Since 1982, Epstein has helped to bridge his community and the rest of the world by leading more than 200,000 New Yorkers, tourists, scholars and others on his Crown Heights walking tours.

With four other guides, Epstein runs the three-hour, $36 tours through an organization he founded called The Chassidic Discovery Welcome Center.

As the tour begins, it’s easy to feel transported far from Manhattan. Streets bustle with ultra-Orthodox Jewish men who don seemingly identical black suits, long coats, big black hats and shiny black shoes.

The men, who spend hours each day studying the Torah and Torah commentary, walk briskly between home and synagogue for morning, afternoon and evening prayers.

A torah is displayed in the workshop of a scribe.

Epstein calls this seeing “people living in a natural habitat.”

The neighborhood’s women wear long skirts and long-sleeve shirts, revealing as little skin as possible. Married women cover their heads with hats or scarves, and some wear wigs, following Jewish laws of modesty.

Old-fashioned bakeries, Judaica stores and kosher restaurants bearing worn-out signs in English and Yiddish dot the streets. Chain stories are a rarity.

Still, signs of modernity are commonplace.

Men examine religious books and CDs on Kingston Avenue in the heart of Crown Heights.

The first stop on the tour is the neighborhood’s main synagogue. Dissonant voices carry through a large room as men and their sons pray, read and chat.

One man pulls out his iPhone. Chabad, which is headquartered in Crown Heights and is well known for running Jewish study centers around the world, has eagerly harnessed technology to spread its message. The synagogue’s activities are streamed live on the Internet at http://www.770live.com. In adjoining classrooms, lessons are digitized for students to download.

Sitting in the second-floor women’s gallery, the tour group watches the action below, snapping photos and asking questions while a young woman prays silently just a few feet away.

The synagogue and school, or yeshiva, are part of the building known as “770,” which refers to its address at 770 Eastern Parkway.

The building also houses the office of the Lubavitcher rebbe, Menachem Schneerson. The Chabad movement’s spiritual leader, Schneerson died in 1994 and has not been succeeded.

A replica of the 770 building, constructed of bricks from the same quarry, stands in Israel. “This is the community center. This is life,” Epstein says. “This is where the mundane becomes holy.”

In a nearby building, the tour group watches scribes write and restore Torah scrolls, making every effort to avoid a slip of the hand.

Although it takes almost a year and 60 kosher animal skins to write all 200 columns of a Torah with a feather and kosher ink, Epstein says a computer program can scan the scroll’s 304,805 letters for mistakes.
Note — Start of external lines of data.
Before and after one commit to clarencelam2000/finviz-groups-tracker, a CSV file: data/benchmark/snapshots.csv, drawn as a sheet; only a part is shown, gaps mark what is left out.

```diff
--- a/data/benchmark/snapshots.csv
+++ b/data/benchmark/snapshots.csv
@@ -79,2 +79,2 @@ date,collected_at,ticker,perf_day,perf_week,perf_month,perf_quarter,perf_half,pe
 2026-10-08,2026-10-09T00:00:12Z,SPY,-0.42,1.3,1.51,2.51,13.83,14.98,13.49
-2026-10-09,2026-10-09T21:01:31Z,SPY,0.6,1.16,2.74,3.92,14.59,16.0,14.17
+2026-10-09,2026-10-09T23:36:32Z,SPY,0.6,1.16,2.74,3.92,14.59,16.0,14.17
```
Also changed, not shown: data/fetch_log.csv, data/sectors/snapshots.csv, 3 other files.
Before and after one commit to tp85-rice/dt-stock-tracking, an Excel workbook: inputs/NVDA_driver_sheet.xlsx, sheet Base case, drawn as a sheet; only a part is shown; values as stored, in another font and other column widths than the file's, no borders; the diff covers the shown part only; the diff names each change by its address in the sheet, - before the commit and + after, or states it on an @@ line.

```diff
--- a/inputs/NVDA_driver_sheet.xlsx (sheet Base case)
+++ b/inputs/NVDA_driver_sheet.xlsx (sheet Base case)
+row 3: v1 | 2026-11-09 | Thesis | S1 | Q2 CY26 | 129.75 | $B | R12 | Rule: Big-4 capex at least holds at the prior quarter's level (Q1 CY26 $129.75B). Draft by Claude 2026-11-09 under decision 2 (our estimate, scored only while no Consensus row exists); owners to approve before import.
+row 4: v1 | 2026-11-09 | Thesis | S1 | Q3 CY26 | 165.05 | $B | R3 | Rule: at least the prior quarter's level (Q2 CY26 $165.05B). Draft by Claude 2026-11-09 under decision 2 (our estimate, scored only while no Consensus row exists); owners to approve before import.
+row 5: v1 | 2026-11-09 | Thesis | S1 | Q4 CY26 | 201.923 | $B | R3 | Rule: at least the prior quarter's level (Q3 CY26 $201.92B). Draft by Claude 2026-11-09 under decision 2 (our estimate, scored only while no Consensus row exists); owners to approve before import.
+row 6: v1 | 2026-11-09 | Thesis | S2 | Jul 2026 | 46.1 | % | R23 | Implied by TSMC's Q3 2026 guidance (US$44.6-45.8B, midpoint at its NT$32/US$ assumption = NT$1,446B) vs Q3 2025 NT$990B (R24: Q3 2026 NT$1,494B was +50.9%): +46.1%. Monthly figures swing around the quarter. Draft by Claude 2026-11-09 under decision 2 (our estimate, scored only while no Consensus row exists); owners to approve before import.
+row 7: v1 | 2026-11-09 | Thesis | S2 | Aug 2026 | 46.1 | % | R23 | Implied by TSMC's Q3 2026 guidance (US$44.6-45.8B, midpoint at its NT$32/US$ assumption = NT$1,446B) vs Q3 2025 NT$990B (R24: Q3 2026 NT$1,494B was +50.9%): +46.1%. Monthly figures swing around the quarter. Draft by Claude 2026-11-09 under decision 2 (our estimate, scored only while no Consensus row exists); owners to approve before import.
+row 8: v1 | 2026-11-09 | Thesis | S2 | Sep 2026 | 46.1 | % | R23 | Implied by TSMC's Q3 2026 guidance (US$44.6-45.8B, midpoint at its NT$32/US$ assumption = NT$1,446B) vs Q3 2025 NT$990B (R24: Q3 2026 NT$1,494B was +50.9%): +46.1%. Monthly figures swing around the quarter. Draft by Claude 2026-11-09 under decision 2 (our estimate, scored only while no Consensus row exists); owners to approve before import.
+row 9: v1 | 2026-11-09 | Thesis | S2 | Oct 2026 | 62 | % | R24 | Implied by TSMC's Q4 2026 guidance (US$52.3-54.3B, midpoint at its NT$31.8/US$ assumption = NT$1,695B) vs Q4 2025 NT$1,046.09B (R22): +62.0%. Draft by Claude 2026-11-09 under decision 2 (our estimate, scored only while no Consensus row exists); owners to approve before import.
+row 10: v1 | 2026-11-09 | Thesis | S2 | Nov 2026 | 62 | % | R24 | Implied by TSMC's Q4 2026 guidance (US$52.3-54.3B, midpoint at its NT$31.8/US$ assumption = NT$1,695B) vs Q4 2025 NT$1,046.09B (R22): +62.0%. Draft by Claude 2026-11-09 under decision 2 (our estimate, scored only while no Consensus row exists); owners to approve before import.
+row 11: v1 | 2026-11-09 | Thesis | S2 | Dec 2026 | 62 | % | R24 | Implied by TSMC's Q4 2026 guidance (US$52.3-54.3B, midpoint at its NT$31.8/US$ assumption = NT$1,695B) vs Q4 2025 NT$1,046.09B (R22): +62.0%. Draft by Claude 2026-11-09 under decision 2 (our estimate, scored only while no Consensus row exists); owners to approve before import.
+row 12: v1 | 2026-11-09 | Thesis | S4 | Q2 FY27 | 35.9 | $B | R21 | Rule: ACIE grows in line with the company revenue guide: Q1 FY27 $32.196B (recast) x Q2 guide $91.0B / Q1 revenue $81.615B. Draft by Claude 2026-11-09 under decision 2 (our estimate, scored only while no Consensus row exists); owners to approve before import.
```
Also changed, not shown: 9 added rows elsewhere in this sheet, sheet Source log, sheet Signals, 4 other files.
Any errors, including illegible letters or two letters touching each other, can render the scroll inaccurate, which means it’s not sacred.

Downstairs, the scent of paint and varnish permeates a small room where men make tefillin, small black boxes containing Torah verses that Orthodox Jewish men 13 and older wear during morning prayers. One box is put on the head and another on the arm, using leather straps.

Epstein addresses questions from the group, which includes curiosity seekers from nearby and as far away as Texas and South Africa. The tourists say they were intrigued by what they read about the tour online and in guidebooks, as they seek off-the-beaten-path experiences. They ask about everything from the definition of “kosher” to the role of women in ultra-Orthodox Judaism and even what Hasidic Jews do for fun.

Rabbi Beryl Epstein speaks with the tour group before hitting the streets of Crown Heights.

Epstein answers with a smile and sharp wit, his body swaying back and forth in the same way Jews sometimes do when enveloped in deep prayer.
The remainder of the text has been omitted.